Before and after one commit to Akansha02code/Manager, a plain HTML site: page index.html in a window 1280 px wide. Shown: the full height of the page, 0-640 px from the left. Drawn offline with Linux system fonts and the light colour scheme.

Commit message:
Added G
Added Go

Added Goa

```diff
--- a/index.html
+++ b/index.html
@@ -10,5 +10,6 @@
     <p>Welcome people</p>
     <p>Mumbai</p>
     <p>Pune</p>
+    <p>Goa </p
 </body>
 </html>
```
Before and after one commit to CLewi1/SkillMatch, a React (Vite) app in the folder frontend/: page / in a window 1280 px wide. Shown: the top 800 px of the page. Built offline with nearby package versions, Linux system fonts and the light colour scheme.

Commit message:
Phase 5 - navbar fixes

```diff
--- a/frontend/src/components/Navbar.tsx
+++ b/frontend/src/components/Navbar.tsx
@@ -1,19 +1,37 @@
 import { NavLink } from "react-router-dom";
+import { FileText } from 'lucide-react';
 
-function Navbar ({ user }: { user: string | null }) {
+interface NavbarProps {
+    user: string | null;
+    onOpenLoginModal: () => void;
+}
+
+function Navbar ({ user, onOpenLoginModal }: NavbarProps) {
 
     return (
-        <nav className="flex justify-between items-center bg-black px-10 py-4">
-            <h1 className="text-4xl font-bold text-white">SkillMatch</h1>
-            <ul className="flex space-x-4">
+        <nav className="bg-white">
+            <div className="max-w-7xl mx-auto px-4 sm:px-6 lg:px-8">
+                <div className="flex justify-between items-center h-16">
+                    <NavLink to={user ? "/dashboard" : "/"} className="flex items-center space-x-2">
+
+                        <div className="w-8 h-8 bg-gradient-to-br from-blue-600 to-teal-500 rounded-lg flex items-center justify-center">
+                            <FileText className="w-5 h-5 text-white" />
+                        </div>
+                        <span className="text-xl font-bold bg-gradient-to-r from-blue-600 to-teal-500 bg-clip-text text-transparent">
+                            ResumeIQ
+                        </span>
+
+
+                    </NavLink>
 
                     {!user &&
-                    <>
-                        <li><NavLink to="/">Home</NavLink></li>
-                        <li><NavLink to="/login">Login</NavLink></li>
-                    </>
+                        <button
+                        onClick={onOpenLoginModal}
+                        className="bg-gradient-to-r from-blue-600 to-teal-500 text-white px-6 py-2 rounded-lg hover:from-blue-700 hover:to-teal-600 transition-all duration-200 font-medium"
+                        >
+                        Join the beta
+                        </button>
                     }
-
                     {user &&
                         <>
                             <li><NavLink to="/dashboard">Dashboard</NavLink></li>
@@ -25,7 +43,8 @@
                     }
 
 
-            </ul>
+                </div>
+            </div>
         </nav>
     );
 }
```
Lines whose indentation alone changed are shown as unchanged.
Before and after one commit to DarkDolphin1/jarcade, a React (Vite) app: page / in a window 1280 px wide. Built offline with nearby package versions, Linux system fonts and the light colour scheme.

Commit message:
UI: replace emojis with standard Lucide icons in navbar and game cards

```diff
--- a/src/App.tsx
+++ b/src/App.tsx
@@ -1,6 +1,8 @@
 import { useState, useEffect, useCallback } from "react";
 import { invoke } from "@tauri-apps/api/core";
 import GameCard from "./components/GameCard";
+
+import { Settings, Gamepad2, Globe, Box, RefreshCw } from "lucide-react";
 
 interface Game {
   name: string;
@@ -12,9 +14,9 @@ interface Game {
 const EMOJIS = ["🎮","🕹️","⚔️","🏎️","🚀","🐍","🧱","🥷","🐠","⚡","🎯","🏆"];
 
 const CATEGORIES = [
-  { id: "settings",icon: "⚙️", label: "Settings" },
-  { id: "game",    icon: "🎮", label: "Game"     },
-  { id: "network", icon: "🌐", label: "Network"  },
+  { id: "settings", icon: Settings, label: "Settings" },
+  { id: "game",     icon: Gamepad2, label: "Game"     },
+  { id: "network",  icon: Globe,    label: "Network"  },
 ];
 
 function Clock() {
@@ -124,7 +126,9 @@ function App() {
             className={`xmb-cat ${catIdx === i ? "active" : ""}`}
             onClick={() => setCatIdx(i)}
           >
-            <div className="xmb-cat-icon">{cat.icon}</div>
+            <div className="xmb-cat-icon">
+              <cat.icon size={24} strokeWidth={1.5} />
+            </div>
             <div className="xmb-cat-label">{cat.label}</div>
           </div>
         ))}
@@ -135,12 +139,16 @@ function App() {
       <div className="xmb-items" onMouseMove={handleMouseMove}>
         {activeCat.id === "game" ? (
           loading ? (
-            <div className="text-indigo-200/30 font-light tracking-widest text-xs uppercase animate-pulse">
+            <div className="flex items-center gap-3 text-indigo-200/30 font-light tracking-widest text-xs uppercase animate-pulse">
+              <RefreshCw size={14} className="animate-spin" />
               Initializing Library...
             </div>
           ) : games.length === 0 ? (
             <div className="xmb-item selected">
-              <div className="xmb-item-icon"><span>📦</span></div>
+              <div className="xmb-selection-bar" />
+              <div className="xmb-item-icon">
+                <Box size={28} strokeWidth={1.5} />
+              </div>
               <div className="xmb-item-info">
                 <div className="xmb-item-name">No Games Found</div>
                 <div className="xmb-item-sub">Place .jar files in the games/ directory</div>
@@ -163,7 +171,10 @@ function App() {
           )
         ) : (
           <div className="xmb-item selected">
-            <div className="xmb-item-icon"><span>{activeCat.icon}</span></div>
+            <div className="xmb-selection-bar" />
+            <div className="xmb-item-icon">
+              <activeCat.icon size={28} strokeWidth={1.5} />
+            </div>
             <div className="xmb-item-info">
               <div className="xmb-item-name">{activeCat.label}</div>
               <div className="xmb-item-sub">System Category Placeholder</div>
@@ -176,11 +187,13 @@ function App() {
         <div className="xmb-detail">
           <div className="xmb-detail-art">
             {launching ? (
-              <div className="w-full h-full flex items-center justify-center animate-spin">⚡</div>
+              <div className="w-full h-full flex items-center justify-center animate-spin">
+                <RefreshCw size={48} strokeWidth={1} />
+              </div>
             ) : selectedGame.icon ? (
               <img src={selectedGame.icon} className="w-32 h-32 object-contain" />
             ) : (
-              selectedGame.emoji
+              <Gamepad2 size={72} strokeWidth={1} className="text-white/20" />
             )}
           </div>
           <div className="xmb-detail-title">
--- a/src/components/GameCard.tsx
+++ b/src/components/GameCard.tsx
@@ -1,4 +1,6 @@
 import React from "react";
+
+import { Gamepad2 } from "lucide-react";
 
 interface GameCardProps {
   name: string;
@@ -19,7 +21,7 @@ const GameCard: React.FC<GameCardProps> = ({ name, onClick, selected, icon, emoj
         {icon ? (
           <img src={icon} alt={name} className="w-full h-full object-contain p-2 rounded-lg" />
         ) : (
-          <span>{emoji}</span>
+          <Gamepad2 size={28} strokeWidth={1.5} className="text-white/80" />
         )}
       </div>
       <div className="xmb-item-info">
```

▶ _What is expected_
Reproduce every entry above. Make each line identical to the original.

▶ _Answer to this exercise_
Before and after one commit to Akansha02code/Manager, a plain HTML site: page index.html in a window 1280 px wide. Shown: the full height of the page, 0-640 px from the left. Drawn offline with Linux system fonts and the light colour scheme.

Commit message:
Added G
Added Go

Added Goa

```diff
--- a/index.html
+++ b/index.html
@@ -10,5 +10,6 @@
     <p>Welcome people</p>
     <p>Mumbai</p>
     <p>Pune</p>
+    <p>Goa </p
 </body>
 </html>
```
Before and after one commit to CLewi1/SkillMatch, a React (Vite) app in the folder frontend/: page / in a window 1280 px wide. Shown: the top 800 px of the page. Built offline with nearby package versions, Linux system fonts and the light colour scheme.

Commit message:
Phase 5 - navbar fixes

```diff
--- a/frontend/src/components/Navbar.tsx
+++ b/frontend/src/components/Navbar.tsx
@@ -1,19 +1,37 @@
 import { NavLink } from "react-router-dom";
+import { FileText } from 'lucide-react';
 
-function Navbar ({ user }: { user: string | null }) {
+interface NavbarProps {
+    user: string | null;
+    onOpenLoginModal: () => void;
+}
+
+function Navbar ({ user, onOpenLoginModal }: NavbarProps) {
 
     return (
-        <nav className="flex justify-between items-center bg-black px-10 py-4">
-            <h1 className="text-4xl font-bold text-white">SkillMatch</h1>
-            <ul className="flex space-x-4">
+        <nav className="bg-white">
+            <div className="max-w-7xl mx-auto px-4 sm:px-6 lg:px-8">
+                <div className="flex justify-between items-center h-16">
+                    <NavLink to={user ? "/dashboard" : "/"} className="flex items-center space-x-2">
+
+                        <div className="w-8 h-8 bg-gradient-to-br from-blue-600 to-teal-500 rounded-lg flex items-center justify-center">
+                            <FileText className="w-5 h-5 text-white" />
+                        </div>
+                        <span className="text-xl font-bold bg-gradient-to-r from-blue-600 to-teal-500 bg-clip-text text-transparent">
+                            ResumeIQ
+                        </span>
+
+
+                    </NavLink>
 
                     {!user &&
-                    <>
-                        <li><NavLink to="/">Home</NavLink></li>
-                        <li><NavLink to="/login">Login</NavLink></li>
-                    </>
+                        <button
+                        onClick={onOpenLoginModal}
+                        className="bg-gradient-to-r from-blue-600 to-teal-500 text-white px-6 py-2 rounded-lg hover:from-blue-700 hover:to-teal-600 transition-all duration-200 font-medium"
+                        >
+                        Join the beta
+                        </button>
                     }
-
                     {user &&
                         <>
                             <li><NavLink to="/dashboard">Dashboard</NavLink></li>
@@ -25,7 +43,8 @@
                     }
 
 
-            </ul>
+                </div>
+            </div>
         </nav>
     );
 }
```
Lines whose indentation alone changed are shown as unchanged.
Before and after one commit to DarkDolphin1/jarcade, a React (Vite) app: page / in a window 1280 px wide. Built offline with nearby package versions, Linux system fonts and the light colour scheme.

Commit message:
UI: replace emojis with standard Lucide icons in navbar and game cards

```diff
--- a/src/App.tsx
+++ b/src/App.tsx
@@ -1,6 +1,8 @@
 import { useState, useEffect, useCallback } from "react";
 import { invoke } from "@tauri-apps/api/core";
 import GameCard from "./components/GameCard";
+
+import { Settings, Gamepad2, Globe, Box, RefreshCw } from "lucide-react";
 
 interface Game {
   name: string;
@@ -12,9 +14,9 @@ interface Game {
 const EMOJIS = ["🎮","🕹️","⚔️","🏎️","🚀","🐍","🧱","🥷","🐠","⚡","🎯","🏆"];
 
 const CATEGORIES = [
-  { id: "settings",icon: "⚙️", label: "Settings" },
-  { id: "game",    icon: "🎮", label: "Game"     },
-  { id: "network", icon: "🌐", label: "Network"  },
+  { id: "settings", icon: Settings, label: "Settings" },
+  { id: "game",     icon: Gamepad2, label: "Game"     },
+  { id: "network",  icon: Globe,    label: "Network"  },
 ];
 
 function Clock() {
@@ -124,7 +126,9 @@ function App() {
             className={`xmb-cat ${catIdx === i ? "active" : ""}`}
             onClick={() => setCatIdx(i)}
           >
-            <div className="xmb-cat-icon">{cat.icon}</div>
+            <div className="xmb-cat-icon">
+              <cat.icon size={24} strokeWidth={1.5} />
+            </div>
             <div className="xmb-cat-label">{cat.label}</div>
           </div>
         ))}
@@ -135,12 +139,16 @@ function App() {
       <div className="xmb-items" onMouseMove={handleMouseMove}>
         {activeCat.id === "game" ? (
           loading ? (
-            <div className="text-indigo-200/30 font-light tracking-widest text-xs uppercase animate-pulse">
+            <div className="flex items-center gap-3 text-indigo-200/30 font-light tracking-widest text-xs uppercase animate-pulse">
+              <RefreshCw size={14} className="animate-spin" />
               Initializing Library...
             </div>
           ) : games.length === 0 ? (
             <div className="xmb-item selected">
-              <div className="xmb-item-icon"><span>📦</span></div>
+              <div className="xmb-selection-bar" />
+              <div className="xmb-item-icon">
+                <Box size={28} strokeWidth={1.5} />
+              </div>
               <div className="xmb-item-info">
                 <div className="xmb-item-name">No Games Found</div>
                 <div className="xmb-item-sub">Place .jar files in the games/ directory</div>
@@ -163,7 +171,10 @@ function App() {
           )
         ) : (
           <div className="xmb-item selected">
-            <div className="xmb-item-icon"><span>{activeCat.icon}</span></div>
+            <div className="xmb-selection-bar" />
+            <div className="xmb-item-icon">
+              <activeCat.icon size={28} strokeWidth={1.5} />
+            </div>
             <div className="xmb-item-info">
               <div className="xmb-item-name">{activeCat.label}</div>
               <div className="xmb-item-sub">System Category Placeholder</div>
@@ -176,11 +187,13 @@ function App() {
         <div className="xmb-detail">
           <div className="xmb-detail-art">
             {launching ? (
-              <div className="w-full h-full flex items-center justify-center animate-spin">⚡</div>
+              <div className="w-full h-full flex items-center justify-center animate-spin">
+                <RefreshCw size={48} strokeWidth={1} />
+              </div>
             ) : selectedGame.icon ? (
               <img src={selectedGame.icon} className="w-32 h-32 object-contain" />
             ) : (
-              selectedGame.emoji
+              <Gamepad2 size={72} strokeWidth={1} className="text-white/20" />
             )}
           </div>
           <div className="xmb-detail-title">
--- a/src/components/GameCard.tsx
+++ b/src/components/GameCard.tsx
@@ -1,4 +1,6 @@
 import React from "react";
+
+import { Gamepad2 } from "lucide-react";
 
 interface GameCardProps {
   name: string;
@@ -19,7 +21,7 @@ const GameCard: React.FC<GameCardProps> = ({ name, onClick, selected, icon, emoj
         {icon ? (
           <img src={icon} alt={name} className="w-full h-full object-contain p-2 rounded-lg" />
         ) : (
-          <span>{emoji}</span>
+          <Gamepad2 size={28} strokeWidth={1.5} className="text-white/80" />
         )}
       </div>
       <div className="xmb-item-info">
```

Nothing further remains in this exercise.